On the day before the experiment, the subjects were fully informed about the aims and procedures involved. After receiving a description of the experiment, the subjects signed an agreement to participate. All subjects were instructed to reside in a hotel with identical single rooms and eat the same category of food during the ongoing procedure, to minimize individual differences caused by these factors. Alcohol and tobacco were prohibited, and caffeine consumption was controlled. After orientation, the subjects visited and previewed the forest and urban study sites before commencement of the experiment. Measurement practice of the physiological indices was performed at the hotel. The subjects were asked to complete the KG daily life questionnaire in their individual rooms after dinner.

Twelve subjects were randomly assigned to the forest or urban environment groups for each of the 44 areas, to eliminate the ordering effect. On the first day of the experiments, six subjects were sent to a forest site, and the other six subjects were sent to an urban site. On the second day, the sites were interchanged. After arriving at the site, each subject was asked to sit on a chair and view the landscape (the forest or urban environment) for a period of 15 min in the afternoon. Figure 2 shows examples of two experimental viewing areas. Physiological measurements were recorded before and after viewing. We measured each physiological index three times; mean values were used for comparative purposes.
https://static-content.springer.com/image/art%3A10.1186%2F1880-6805-32-14/MediaObjects/40101_2013_Article_45_Fig2_HTML.jpg
Figure 2

An example of experimental landscapes in the experimental area. Top: Forest area, Bottom: Urban area.

Data analysis

We used the differences in the physiological values, i.e., 'postviewing’ minus 'previewing’, to determine the change in the physiological response to viewing. The response data from forest and urban environments were compared between Type B and Type A subject groups and between four subgroups, which were obtained by dividing each of the Type A and Type B subject groups according to their KG daily life questionnaire scores. We divided each group according to the median. The below-median Type B subgroup (N = 252) was the low scoring Type B subgroup (N = 126), and the above-median Type B subgroup was the high scoring Type B subgroup (N = 126). The Type A group was subdivided in the same way.

A two-way repeated measures analysis of variance (ANOVA) with one between-subjects factor (that is, Type A or B behavior pattern with two or four levels) and one within-subjects factor (that is, environment with two levels) was performed, to determine whether the individual responses to the two environments differed significantly with respect to the Type A and Type B behavior patterns. Furthermore, a simple effect test with Bonferroni correction was performed for the post-hoc analysis. SPSS 20.0 (SPSS Inc., Chicago, IL, USA) was used to perform statistical analysis of the physiological data.

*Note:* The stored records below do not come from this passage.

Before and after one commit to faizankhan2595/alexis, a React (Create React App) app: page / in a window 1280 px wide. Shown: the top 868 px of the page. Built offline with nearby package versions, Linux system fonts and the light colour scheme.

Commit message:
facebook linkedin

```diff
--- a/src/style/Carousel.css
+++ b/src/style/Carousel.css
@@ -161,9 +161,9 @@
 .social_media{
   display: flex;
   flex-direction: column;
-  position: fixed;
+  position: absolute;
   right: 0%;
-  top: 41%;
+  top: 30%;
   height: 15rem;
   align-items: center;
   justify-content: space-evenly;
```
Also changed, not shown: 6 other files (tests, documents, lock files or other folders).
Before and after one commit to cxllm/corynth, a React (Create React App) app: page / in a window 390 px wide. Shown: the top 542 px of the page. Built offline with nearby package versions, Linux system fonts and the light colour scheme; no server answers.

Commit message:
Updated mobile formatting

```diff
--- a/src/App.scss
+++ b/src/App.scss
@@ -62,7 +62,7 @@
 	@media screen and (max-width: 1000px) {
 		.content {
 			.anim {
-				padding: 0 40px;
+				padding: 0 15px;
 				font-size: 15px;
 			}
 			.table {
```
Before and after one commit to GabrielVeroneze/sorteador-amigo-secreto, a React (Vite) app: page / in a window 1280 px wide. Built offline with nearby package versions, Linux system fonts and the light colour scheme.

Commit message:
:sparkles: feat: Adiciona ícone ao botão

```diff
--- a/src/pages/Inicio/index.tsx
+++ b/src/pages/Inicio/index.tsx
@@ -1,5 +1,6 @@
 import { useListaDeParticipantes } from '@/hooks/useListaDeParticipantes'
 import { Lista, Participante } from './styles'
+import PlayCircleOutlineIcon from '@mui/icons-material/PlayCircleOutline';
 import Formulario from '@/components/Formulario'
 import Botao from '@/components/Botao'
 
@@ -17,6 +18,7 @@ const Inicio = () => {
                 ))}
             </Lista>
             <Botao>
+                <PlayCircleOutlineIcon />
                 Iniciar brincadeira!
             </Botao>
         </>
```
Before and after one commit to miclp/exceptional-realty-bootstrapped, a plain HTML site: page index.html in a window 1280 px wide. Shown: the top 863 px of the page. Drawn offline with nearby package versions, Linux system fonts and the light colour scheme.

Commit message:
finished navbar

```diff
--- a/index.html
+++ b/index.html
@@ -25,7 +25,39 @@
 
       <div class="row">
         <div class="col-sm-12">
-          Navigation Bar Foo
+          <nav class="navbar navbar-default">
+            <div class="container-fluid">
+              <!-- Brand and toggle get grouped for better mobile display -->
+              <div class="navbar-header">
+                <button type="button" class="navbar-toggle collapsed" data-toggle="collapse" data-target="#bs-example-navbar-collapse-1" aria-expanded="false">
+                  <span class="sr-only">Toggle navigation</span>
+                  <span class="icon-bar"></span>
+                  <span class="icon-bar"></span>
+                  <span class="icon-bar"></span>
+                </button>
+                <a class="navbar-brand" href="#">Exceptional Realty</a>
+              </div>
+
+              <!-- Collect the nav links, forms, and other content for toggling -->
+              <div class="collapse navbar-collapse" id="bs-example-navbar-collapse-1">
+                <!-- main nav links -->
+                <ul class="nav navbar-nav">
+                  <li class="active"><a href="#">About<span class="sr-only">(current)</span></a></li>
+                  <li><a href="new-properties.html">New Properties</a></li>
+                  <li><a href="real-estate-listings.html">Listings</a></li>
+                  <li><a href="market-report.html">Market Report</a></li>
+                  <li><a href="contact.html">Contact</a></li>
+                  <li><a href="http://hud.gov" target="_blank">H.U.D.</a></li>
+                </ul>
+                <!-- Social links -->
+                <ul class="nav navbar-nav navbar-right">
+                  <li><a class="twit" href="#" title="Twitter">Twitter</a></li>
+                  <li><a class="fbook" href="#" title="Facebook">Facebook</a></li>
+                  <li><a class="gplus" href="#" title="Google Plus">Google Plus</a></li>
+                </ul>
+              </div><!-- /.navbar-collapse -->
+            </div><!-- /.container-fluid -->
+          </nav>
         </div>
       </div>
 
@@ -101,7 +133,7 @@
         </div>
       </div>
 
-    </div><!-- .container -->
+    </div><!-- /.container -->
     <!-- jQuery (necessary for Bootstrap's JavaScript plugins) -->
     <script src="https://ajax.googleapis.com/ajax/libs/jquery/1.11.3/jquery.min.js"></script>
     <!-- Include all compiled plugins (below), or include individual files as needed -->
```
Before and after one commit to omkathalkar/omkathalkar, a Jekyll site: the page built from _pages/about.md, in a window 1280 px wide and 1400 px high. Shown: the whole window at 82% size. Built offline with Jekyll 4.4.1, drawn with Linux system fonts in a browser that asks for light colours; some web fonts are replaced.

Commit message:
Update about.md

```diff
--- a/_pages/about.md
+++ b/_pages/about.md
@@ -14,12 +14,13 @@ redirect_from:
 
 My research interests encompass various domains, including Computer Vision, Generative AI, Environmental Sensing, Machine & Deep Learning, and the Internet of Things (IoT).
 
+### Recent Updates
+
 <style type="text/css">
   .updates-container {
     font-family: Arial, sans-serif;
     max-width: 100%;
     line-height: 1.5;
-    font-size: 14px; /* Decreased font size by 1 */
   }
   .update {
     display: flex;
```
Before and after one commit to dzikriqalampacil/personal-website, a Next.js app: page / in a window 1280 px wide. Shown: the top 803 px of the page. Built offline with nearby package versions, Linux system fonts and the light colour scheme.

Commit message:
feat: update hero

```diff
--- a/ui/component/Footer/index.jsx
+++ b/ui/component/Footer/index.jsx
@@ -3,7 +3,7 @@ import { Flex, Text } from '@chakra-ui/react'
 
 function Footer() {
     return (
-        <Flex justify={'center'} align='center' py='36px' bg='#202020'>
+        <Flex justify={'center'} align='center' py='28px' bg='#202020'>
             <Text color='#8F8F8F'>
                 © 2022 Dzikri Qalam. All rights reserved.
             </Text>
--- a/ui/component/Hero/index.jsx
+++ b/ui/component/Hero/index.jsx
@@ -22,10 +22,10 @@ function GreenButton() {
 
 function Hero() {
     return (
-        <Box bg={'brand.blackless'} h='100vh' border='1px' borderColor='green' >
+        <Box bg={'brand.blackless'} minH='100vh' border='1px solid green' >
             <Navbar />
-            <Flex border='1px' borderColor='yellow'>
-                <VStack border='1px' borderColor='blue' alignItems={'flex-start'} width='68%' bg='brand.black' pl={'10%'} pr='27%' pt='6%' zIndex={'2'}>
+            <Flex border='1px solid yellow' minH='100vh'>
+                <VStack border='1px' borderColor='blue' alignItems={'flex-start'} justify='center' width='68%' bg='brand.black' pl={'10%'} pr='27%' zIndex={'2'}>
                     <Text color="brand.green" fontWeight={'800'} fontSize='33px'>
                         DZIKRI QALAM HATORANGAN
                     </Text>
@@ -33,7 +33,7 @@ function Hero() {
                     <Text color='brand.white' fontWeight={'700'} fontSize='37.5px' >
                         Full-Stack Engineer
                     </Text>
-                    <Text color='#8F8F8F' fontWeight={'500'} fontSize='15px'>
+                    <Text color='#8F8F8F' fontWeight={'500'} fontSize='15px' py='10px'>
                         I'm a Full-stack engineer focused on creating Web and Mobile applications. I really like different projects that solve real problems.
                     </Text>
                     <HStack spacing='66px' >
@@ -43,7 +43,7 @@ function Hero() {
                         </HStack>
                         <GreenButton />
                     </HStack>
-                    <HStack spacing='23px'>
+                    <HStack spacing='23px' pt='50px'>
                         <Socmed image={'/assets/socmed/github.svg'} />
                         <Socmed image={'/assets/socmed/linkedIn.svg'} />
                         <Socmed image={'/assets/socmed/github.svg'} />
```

In all cases, values of P < 0.05 were considered to indicate statistical significance.

Results

The distribution of the KG questionnaire scores is shown in Figure 3. Based on the scores in the KG daily life questionnaire, we divided the subjects into Type B group (12 to 43 points, N = 252) or Type A group (44 to 82 points, N = 233). Figure 4 shows a comparison of the changes in the pulse rates of Type B and Type A subjects. The ANOVA showed a significant main effect for the environment [F (1,483) = 5.720, P < 0.05] and environment × the behavior pattern interaction [F (1,483) = 4.464, P < 0.05], which indicated that the pulse rates were changed by the environment and that the differences in the pulse rates for the forest environment and urban environment depended on the subject’s behavior type (i.e., Type A or Type B behavior pattern). The simple main effect of the difference between the two environments was significant in the Type B subject group (P < 0.01). For this group, viewing a forest environment decreased the pulse rate by 2.5 beats/min (from 65.7 beats/min to 63.2 beats/min); this was significantly lower than the change after viewing an urban environment. However, the results for Type A subjects exhibited no significant differences between the forest and urban environments.
https://static-content.springer.com/image/art%3A10.1186%2F1880-6805-32-14/MediaObjects/40101_2013_Article_45_Fig3_HTML.jpg
Figure 3

Distribution of the Kwansei Gakuin (KG) daily life questionnaire scores. N = 485.

https://static-content.springer.com/image/art%3A10.1186%2F1880-6805-32-14/MediaObjects/40101_2013_Article_45_Fig4_HTML.jpg
Figure 4

Changes in pulse rates in the Type B and Type A groups after exposure to the two environments. Type B group: N = 252, Type A group: N = 233. Mean ± standard error. **P < 0.01 by two-way analysis of variance (ANOVA) for repeated measures with post-hoc contrasts.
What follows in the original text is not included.